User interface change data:
○ ○ ○

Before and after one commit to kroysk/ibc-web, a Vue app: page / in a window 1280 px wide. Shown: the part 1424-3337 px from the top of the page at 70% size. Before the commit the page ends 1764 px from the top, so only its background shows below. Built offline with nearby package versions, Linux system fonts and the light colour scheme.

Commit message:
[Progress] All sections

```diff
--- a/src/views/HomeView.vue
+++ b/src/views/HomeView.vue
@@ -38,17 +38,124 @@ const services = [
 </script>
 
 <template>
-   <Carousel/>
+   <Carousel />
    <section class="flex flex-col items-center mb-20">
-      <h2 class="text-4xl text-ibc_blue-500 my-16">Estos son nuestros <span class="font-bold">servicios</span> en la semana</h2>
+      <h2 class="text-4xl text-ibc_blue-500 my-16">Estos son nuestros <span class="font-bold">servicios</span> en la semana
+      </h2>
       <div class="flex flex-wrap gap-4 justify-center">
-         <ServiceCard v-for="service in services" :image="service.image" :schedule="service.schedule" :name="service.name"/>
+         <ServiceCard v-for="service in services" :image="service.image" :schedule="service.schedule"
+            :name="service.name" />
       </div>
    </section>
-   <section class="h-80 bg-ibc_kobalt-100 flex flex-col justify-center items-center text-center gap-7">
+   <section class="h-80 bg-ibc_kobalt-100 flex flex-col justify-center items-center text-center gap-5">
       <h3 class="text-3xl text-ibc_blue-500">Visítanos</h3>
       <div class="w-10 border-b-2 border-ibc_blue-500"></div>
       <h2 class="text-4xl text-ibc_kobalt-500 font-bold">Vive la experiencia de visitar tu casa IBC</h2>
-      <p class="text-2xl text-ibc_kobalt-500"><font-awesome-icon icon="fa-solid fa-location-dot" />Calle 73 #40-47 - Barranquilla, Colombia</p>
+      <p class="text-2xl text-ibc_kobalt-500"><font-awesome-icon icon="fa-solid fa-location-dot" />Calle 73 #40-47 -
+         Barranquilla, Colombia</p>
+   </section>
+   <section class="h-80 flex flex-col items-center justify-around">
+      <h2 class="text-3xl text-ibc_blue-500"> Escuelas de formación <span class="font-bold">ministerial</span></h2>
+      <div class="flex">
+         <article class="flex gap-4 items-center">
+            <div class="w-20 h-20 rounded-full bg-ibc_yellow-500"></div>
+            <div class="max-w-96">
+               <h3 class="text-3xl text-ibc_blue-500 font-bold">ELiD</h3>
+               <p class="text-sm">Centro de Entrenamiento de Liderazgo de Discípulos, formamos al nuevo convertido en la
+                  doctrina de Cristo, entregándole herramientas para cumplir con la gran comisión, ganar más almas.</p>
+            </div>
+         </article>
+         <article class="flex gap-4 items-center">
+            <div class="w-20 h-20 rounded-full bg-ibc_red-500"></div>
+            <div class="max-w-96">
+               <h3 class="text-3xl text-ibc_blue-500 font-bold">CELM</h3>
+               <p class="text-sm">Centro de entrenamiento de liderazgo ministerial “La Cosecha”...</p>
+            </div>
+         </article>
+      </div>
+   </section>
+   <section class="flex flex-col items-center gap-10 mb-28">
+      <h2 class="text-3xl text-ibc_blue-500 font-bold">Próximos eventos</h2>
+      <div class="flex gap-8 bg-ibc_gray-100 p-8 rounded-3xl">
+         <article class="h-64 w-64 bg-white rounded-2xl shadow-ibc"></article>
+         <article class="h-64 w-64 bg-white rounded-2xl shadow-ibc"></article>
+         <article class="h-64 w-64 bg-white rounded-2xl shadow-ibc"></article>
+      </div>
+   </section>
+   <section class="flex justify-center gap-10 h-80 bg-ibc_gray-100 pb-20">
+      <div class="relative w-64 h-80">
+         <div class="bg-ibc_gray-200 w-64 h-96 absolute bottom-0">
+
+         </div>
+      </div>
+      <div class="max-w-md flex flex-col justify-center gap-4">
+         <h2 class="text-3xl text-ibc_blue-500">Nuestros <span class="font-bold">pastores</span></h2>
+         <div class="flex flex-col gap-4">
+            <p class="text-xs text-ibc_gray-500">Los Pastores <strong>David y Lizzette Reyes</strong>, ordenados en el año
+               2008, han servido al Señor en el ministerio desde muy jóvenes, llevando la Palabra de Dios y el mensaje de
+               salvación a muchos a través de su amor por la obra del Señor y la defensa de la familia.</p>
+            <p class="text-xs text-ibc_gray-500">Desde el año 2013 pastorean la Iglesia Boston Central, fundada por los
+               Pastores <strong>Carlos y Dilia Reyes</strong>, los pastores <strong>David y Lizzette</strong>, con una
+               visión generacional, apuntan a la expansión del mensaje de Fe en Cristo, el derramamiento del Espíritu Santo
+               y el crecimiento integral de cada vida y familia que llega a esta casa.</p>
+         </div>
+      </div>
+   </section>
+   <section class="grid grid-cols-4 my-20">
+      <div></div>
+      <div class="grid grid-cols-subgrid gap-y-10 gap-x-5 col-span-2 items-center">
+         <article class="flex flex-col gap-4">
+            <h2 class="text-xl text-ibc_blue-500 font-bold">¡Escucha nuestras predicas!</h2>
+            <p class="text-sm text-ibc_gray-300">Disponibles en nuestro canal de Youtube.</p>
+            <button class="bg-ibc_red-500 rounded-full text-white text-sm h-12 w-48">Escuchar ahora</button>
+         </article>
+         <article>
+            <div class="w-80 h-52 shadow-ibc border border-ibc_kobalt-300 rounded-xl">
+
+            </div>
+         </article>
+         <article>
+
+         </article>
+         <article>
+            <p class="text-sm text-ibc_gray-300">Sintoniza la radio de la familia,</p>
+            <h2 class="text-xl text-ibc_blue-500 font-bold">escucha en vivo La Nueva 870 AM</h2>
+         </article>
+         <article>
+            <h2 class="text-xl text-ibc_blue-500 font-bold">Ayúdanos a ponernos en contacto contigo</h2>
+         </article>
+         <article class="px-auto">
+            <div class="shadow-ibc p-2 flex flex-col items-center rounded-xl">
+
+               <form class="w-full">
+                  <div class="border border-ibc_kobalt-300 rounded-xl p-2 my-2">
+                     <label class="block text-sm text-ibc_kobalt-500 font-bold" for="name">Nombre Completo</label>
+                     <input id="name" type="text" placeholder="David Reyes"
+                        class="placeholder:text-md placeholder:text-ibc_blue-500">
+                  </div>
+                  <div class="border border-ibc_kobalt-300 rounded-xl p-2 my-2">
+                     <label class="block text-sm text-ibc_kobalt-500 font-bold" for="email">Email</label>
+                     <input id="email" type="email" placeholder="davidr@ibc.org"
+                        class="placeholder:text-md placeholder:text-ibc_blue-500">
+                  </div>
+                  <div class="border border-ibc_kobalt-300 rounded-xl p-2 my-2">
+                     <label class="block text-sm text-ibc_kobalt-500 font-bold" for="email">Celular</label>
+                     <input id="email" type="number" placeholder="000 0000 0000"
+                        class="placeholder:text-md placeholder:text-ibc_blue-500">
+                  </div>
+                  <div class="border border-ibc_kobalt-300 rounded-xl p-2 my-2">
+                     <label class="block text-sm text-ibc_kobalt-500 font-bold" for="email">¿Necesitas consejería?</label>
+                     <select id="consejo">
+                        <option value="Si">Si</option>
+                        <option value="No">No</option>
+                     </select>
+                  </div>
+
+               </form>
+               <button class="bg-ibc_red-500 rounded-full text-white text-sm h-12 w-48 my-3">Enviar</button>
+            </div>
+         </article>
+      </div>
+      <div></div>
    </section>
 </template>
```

○ ○ ○

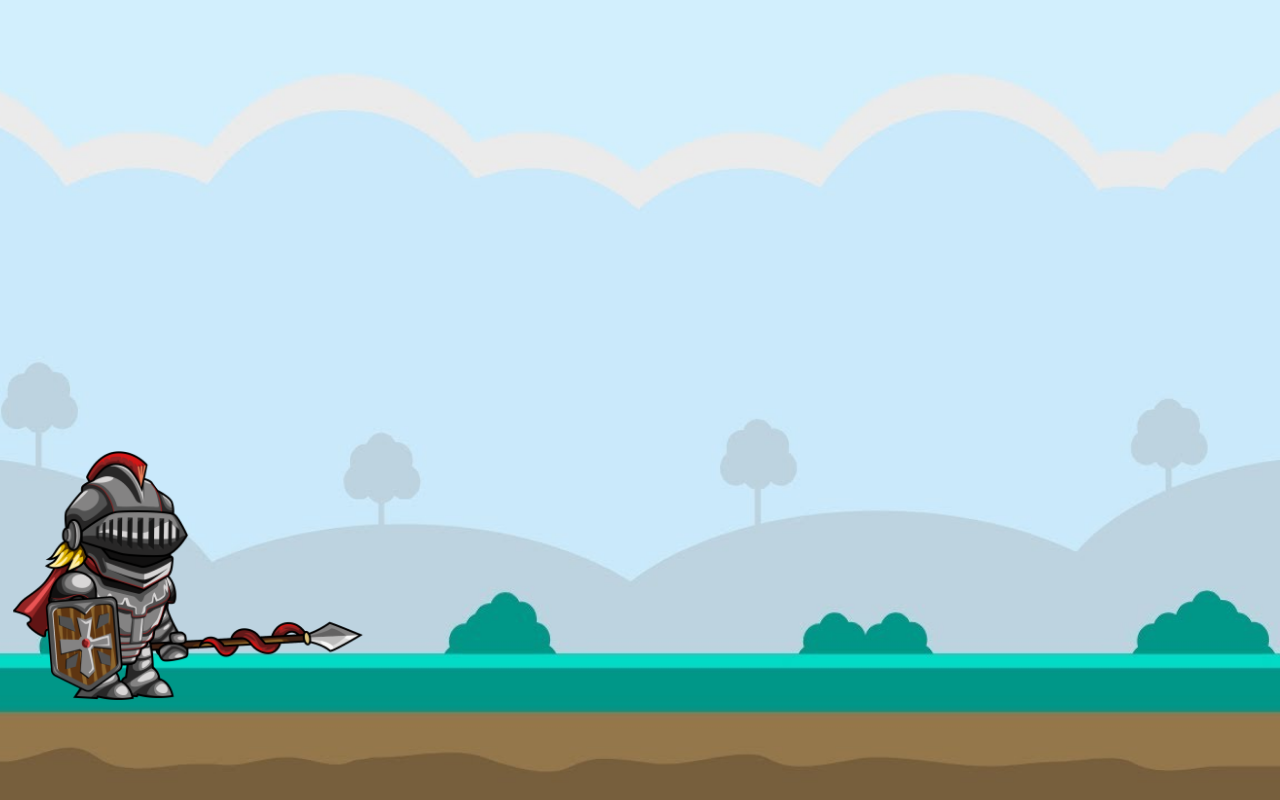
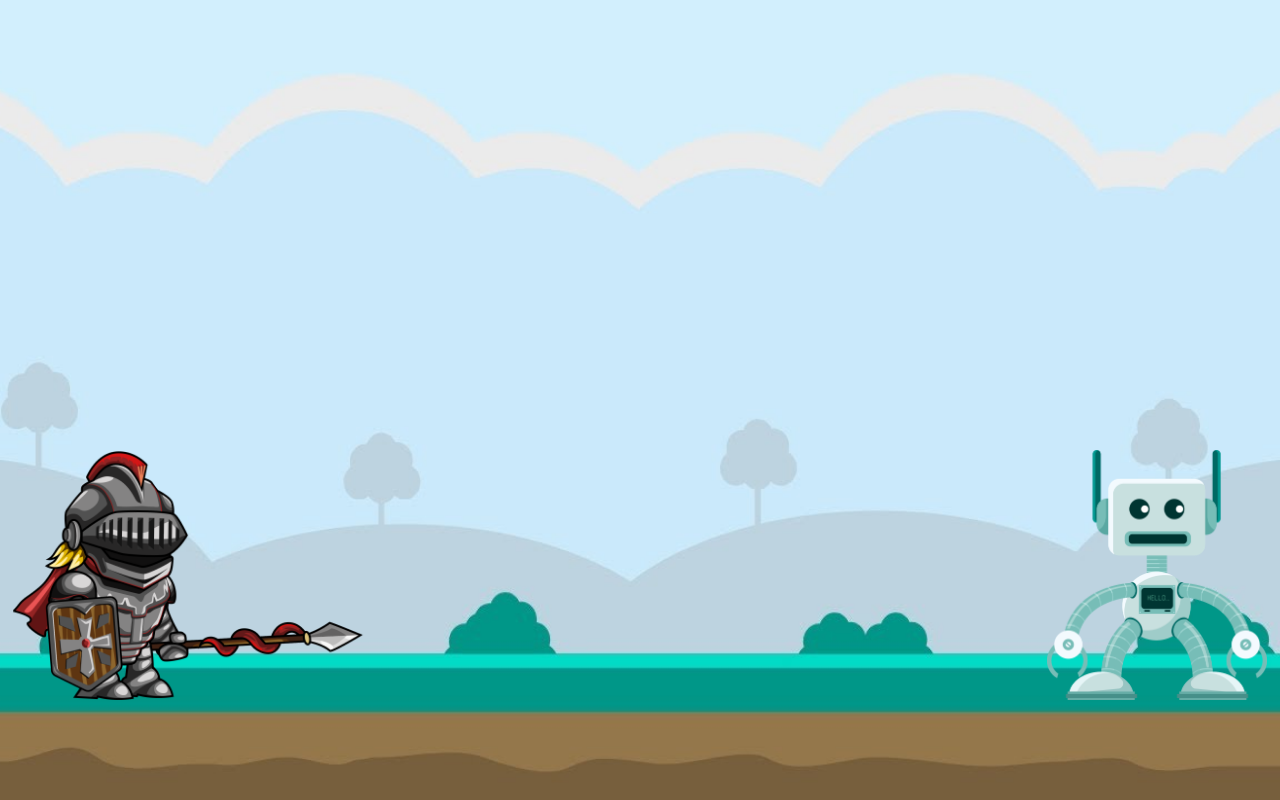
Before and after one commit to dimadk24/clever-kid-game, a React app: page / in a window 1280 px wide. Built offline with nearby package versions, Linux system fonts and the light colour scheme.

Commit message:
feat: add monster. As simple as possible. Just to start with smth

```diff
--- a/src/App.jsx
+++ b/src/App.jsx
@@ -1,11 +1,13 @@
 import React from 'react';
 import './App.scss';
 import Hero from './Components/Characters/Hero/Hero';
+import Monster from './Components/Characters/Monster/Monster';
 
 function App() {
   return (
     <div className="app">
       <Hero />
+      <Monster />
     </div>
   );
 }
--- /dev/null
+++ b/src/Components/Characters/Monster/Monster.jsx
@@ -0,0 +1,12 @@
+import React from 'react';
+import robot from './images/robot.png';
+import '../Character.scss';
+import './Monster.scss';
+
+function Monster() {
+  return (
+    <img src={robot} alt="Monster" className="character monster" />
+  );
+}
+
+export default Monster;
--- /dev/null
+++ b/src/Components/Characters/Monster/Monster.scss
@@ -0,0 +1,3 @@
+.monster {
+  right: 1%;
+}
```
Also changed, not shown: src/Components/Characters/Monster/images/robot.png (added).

○ ○ ○

INSTRUCTIONS TO FOLLOW:
Check each line above for the string "from" and copy every line that has it.

RESPONSE TO THE TASK:
Before and after one commit to kroysk/ibc-web, a Vue app: page / in a window 1280 px wide. Shown: the part 1424-3337 px from the top of the page at 70% size. Before the commit the page ends 1764 px from the top, so only its background shows below. Built offline with nearby package versions, Linux system fonts and the light colour scheme.
 import React from 'react';
 import Hero from './Components/Characters/Hero/Hero';
+import Monster from './Components/Characters/Monster/Monster';
+import React from 'react';
+import robot from './images/robot.png';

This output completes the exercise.